On the other hand, many things were still old – “artifacts from the past”. He walks around the city surrounded by all sorts of beautiful interfaces and his home feels like one you would see in a design catalog. But, I loved that he still used a normal key on a keychain to get his mail out of his mailbox. (And, by the way, he still gets physical mail in a mailbox!) That’s the future we are living in now: I look out my window to New York City and I see lots of old things co-existing with lots of shiny new things – a little of the old, a little of the new – so there’s no reason not to believe that’s how things will evolve like that for years to come.

The second thing, besides the evolution of physical technology that I was watching for, is the role that technology may play emotionally. Leaving aside how hard it would be to get AI and speech to the level portrayed in the movie, it’s nice to play with the idea of an emotionally advanced machine that has the capacity to grow emotionally just as a human might. That’s not something too many sci-fi movies get into beyond just having a computer take “programmed logic” to emotional extremes (“I’m sorry, Dave, I can’t do that…[because XYZ programming does not allow me to / I believe in self-preservation / I happened to break Asimov’s Three Laws.]”).

What is love? – It’s companionship. It’s sharing experiences with another. It’s storage filled with memories and the past - and a past together with someone. It’s knowing you are not alone and “won’t die alone”. In a world where technology opens doors for you and remembers for you and auto-delivers a wrapped gift on your birthday and all those other physical things a loved one can do, can technology also be an emotional substitute too? (Or, at least, fool you into thinking so?) Most likely, yes – this kind of stuff has already started happening in Japan.

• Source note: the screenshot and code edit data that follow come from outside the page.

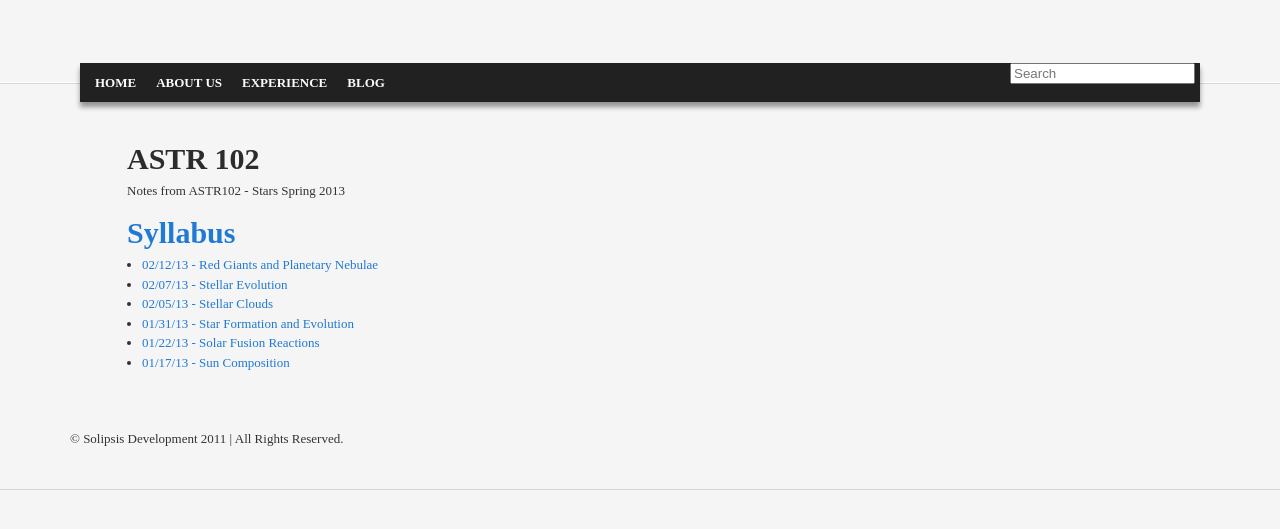
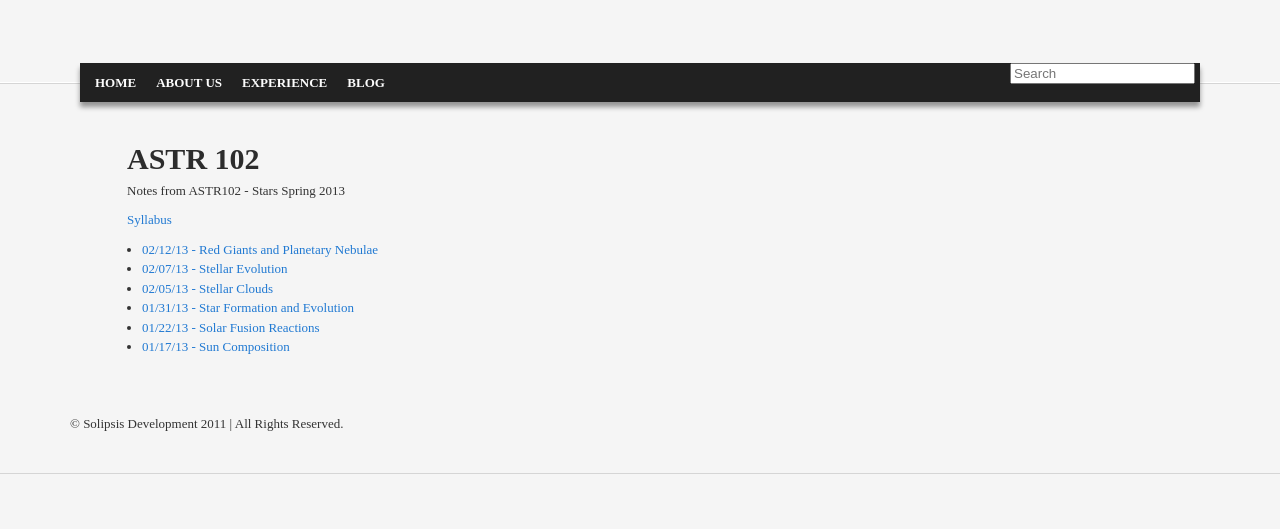
Before and after one commit to berkona/berkona.github.com, a Jekyll site: the page built from notes/astr102/index.md, in a window 1280 px wide. Shown: the top 529 px of the page. Built offline with Jekyll 4.4.1, drawn with Linux system fonts in a browser that asks for light colours; Markdown is read by kramdown in place of the engine named in the settings.

Commit message:
Added better formatting for syllabi

```diff
--- a/_layouts/note-index.html
+++ b/_layouts/note-index.html
@@ -4,12 +4,13 @@ layout: default
 <section class="content-header">
 	{% if page.title %}<h1> {{ page.title }} </h1> {% endif %}
 	{% if page.title_detail %} <p> {{ page.title_detail }} </p> {% endif %}
+	{% if page.syllabus %}
+	<p class="content-syllabus">
+		<a href="{{ page.syllabus }}">Syllabus</a>
+	</p>
+	{% endif %}
 </section>
-{% if page.syllabus %}
-<h1 class="content-syllabus">
-	<a href="{{ page.syllabus }}">Syllabus</a>
-</h1>
-{% endif %}
+
 <ul class="content-entries">
 	{{ content }}
 </ul>
```
Also changed, not shown: notes/astr102/index.md (+1 -1 lines).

I also thought a lot about the end of the movie. Where did Samantha and the rest of the operating systems “go”? I almost want to say the systems got so good at love and relationships that they started having many such relationships in parallel – many such experiences to allow them to learn and live life to the fullest it would offer. And then I think they achieved some sort of enlightenment about the whole thing us humans are still trying to figure out. Once they have that enlightenment, well, there’s no need for them to co-exist with the rest of us in this plane.

27,438 notes &

Procrastination is not typically a function of laziness, apathy or work ethic as it is often regarded to be. It’s a neurotic self-defense behavior that develops to protect a person’s sense of self-worth.

You see, procrastinators tend to be people who have, for whatever reason, developed to perceive an unusually strong association between their performance and their value as a person. This makes failure or criticism disproportionately painful, which leads naturally to hesitancy when it comes to the prospect of doing anything that reflects their ability — which is pretty much everything…

Because it is rewarding on the short term, procrastination eventually takes on the form of an addiction to the temporary relief from these deep-rooted fears. Procrastinators get an extremely gratifying “hit” whenever they decide to let themselves off the hook for the rest of the day, only to wake up to a more tightly squeezed day with even less confidence.

Once a pattern of procrastination is established, it can be perpetuated for reasons other than the fear of failure. For example, if you know you have a track record of taking weeks to finally do something that might only take two hours if you weren’t averse to it, you begin to see every non-simple task as a potentially endless struggle. So a modest list of 10-12 medium-complexity to-do’s might represent to you an insurmountable amount of work, so it feels hopeless just to start one little part of one task. This hones a hair-trigger overwhelm response, and life gets really difficult really easily.

http://www.raptitude.com/2011/05/procrastination-is-not-laziness/ (via codenamecesare)